Although the Mughal Empire was breaking up, with Governors of its regions becoming independent rulers, the nominal authority of the reigning emperor was retained where it suited; coins for instance were struck in the name of the ruling Emperor and were dated according to his years of rule.
The East India Company settlement at Calcutta was established on 24 August 1690, its factory was fortified in 1696 and a major fort, named after King William III, was begun in 1700. In 1715 the Company's lands in Bengal were declared an independent Presidency of the Company and so responsible directly to London. The Company's rights to trade in the region were derived from the Emperor but increasingly depended on agreement with the Nawab (originally the Governor but by this date the local ruler) of Bengal. The East India Company had no right to its own mint, therefore to obtain current coin it had to send its silver and gold to the regional mint and pay the standard duties and mint charges. This situation had a number of faults as far as the East India Company were concerned, not the least of which was that there were often delays in obtaining needed coin.

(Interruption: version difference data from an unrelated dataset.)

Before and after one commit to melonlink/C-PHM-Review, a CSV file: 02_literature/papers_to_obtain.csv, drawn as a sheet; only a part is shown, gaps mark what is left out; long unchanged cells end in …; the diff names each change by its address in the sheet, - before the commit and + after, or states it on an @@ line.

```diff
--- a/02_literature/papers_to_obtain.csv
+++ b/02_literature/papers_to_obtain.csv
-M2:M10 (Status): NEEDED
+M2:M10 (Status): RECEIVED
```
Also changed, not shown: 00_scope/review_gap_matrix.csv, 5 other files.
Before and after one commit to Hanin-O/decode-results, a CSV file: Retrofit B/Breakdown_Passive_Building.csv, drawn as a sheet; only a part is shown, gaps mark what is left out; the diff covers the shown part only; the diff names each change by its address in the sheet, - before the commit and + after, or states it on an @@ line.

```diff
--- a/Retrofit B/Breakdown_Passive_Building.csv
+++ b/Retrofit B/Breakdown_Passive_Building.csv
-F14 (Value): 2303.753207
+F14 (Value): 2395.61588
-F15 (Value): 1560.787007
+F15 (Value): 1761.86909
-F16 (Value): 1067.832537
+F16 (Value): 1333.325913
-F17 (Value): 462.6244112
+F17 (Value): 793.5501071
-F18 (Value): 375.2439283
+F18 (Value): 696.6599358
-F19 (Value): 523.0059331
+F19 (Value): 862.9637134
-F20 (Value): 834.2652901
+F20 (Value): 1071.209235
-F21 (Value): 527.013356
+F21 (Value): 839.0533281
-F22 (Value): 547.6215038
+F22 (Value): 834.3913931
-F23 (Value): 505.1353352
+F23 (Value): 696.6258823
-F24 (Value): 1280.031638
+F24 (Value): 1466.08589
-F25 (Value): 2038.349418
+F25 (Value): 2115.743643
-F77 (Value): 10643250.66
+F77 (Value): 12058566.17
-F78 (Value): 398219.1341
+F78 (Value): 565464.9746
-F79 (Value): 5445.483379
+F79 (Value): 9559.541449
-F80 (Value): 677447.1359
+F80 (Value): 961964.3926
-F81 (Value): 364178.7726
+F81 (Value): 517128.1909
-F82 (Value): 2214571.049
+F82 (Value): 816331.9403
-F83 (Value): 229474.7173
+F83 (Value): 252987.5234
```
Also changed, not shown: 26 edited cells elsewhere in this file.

In 1756 the Nawab of Bengal attacked and captured Calcutta and on 2 January 1757 Robert Clive took in back. Among the stipulations in the subsequent treaty between the East India Company and the Nawab was the right for the East India Company to have its own mint where gold and silver coins struck on the standard of the Murshidabad mint could be made (Pridmore, 1975, pp.185-186). These coins would be permitted to circulate in the region without additional charges.
The Nawab was not pleased. Although the mint began production, it was not until after his defeat and replacement at the Battle of Plassey that a formal documentation of the authorisation was issued 'A mint is established in Calcutta. You shall coin silver and gold of equal weight and fineness with the ashfarees and rupees of Murshidabad in the name of Calcutta. They shall pass current in the province of Bengal, Bahar and Orissa and no person shall demand or insist upon a discount upon them' (Thurston, 1893). Pridmore records that after the word Orissa the document read 'and shall be received into the Codganna; there shall be no obstruction or difficulty for Cussor' suggesting a second form of authorisation.
The East India Company's mint was located in a building next to the Black Hole in the old fort - where the General Post Office stands today. Until 1765, each new Nawab signed a treaty with the East India Company continuing this authorization to mint and circulate coins. Then on 12 August 1765 the Emperor Shah Alam II (1759-1806) appointed the East India Company as the Diwani of Bengal, Bihar and Orissa. In effect, till that date the coins of the Calcutta mint were struck under the authority of the Nawab, thereafter of the East India Company.
The coins struck at Calcutta were based on the Mughal issues from Murshidabad. The rupee was 0.98 fine silver and had a weight of one Bengal Sicca (179 2/3 troy grains). The sicca weight had local divisions of 16 annas with each anna being further divided into 12 pice.
Payments of taxes and duties were required to be made in sicca rupees freshly minted, full weight coins. At the beginning of the 18th century a rupee remained sicca for the lifetime of the Emperor whose name it bore. However, by the time of the opening of the Calcutta mint, an annual discount known as batta had come into play. For the first year of circulation, as long as there had been no damage beyond normal wear, a coin remained sicca. Each coin bore its AH date of issue and a julus date (san or sun), denoting the number of years the Emperor had reigned. When coins with a new Julus year were issued, those with the old number were decreased in value by a batta of 3% the first time and a further 2% a year later by the shroffs (money changers). These shroffs took the old coins to the mint and had them re-minted into the new coins needed to pay taxes etc.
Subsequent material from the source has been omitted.